Our latest interview is with Sowmya Kandregula, a seasoned Data Management professional with over 14 years of experience. He advocates about the growing set of data demands including a changing landscape of privacy laws increased movement of data onto the cloud, and a greater dependency on quality governed data for machine learning and AI solutions. And surprisingly, he got our attention. Here’s what Sowmya had to say…
Can you shortly introduce yourself?
I’ve been working in the Data Management space for more than 14 years focusing on Data Privacy, Data Governance, Regulatory Compliance, Metadata Management and Master Data Management. I’ve built Governance and Privacy practices for the top 20 fortune 500 firms in the Banking, Finance, Media and Telecom industries.
I advocate on the growing set of data demands including a changing landscape of privacy laws, increased movement of data onto the cloud, and a greater dependency on quality governed data for machine learning and AI solutions. I currently consult for one of the Top Media firms based out of NY to lead their Data Governance practice and an Advisory Board Member at The Association for Data and Cyber Governance.

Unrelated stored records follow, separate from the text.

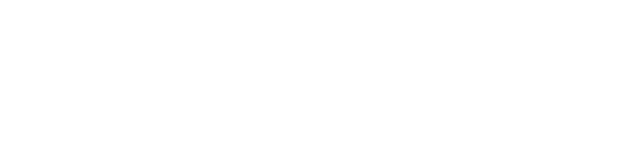
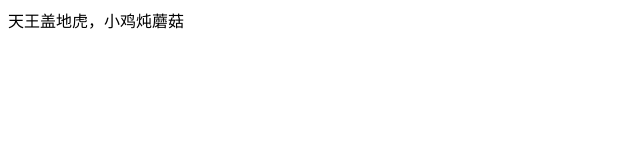
Before and after one commit to lijun-0517/project_01, a plain HTML site: page index.html in a window 1280 px wide. Shown: the whole page, without its empty margins (0-640 px from the left). Drawn offline with Linux system fonts and the light colour scheme.

Commit message:
修改了index.html

```diff
--- a/index.html
+++ b/index.html
@@ -8,7 +8,7 @@
 </head>
 
 <body>
-
+    天王盖地虎，小鸡炖蘑菇
 </body>
 
 </html>
```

What do you see as the main challenges for our privacy today?
The COVID-19 crisis has significantly changed the approach and working style of many businesses. And the economic fallout from social distancing has shut many businesses down completely. To top it all off, data privacy laws create extra pressure and cost. Should there be relaxations or changes in privacy regulations like the CCPA or GDPR to help reinvigorate floundering businesses across the globe? Perhaps, but in the meantime, organizations should be prepared to answer these questions:
- What data is being collected?
- How and where is data stored?
- With whom is data shared?
- Where will data processing take place?
- Number of open vulnerabilities
- Human errors
Privacy laws aren’t going anywhere, and enterprises should do their best to follow those laws when dealing with employees and consumers. Having a robust data privacy framework is the way to deal efficiently with significant data privacy concerns during these testing times. But for those that don’t have such a framework, now is a good time to hire outside help and to take note of points of concern. It’s never too early to start preparing for the next disaster.
What can we as individuals do about it?
The time when personal data could be quietly collected and shared is gone. Today, organizations that store and use financial, health and other personal information must handle that data with respect for its privacy. We as an individual must follow the below to safeguard our data:
- An individual should know their data. It is essential to know what information about someone is being collected, how it is being used and whether it is being sold to or shared with third parties.
- Get control over your data stores and backups. An individual must make sure they don’t keep personal data without a defined purpose on an open source. One should restrict and minimize personal data according to its value and risk.
- Safeguarding against unauthorized access. Implement and strictly maintain the least-privilege principle to ensure that unauthorized users shall not be attempted for suspicious access. And all the devices, computers and network drives should have adequate security controls in place, such as access controls, encryption and antivirus software.
Can VPNs help? Do you use one?
Yes, VPNs will definitely help. I use ExpressVPN to hide my IP and Location.
Our IP address says a lot about us. When we don’t hide our IP address, we’re probably revealing more than we realize about our location, our identity, and our activity, allowing other parties to control our online experience.
What do you do to protect your personal information?
One of the challenges I’ve noticed in the recent past is using Public Wi-Fi. Let’s suppose someone is trying to hack your phone through Wi-Fi with a packet sniffing program. If the Wi-Fi is unsecured, this public Wi-Fi hacker may be able to read your traffic directly. You need to have a preventive mechanism in place by creating an encrypted tunnel between your device and a secure VPN server to protect your personal information.
Do you have some other advice for our readers so they could, at least partially, regain their privacy?
Please stay private, defeat censorship, save money, encrypt everything and extend your coverage by having a VPN, review permissions for mobile apps and browser extensions, make sure how organizations are using your data to safeguard your online identity. This shall help you to regain your digital privacy to a better extent.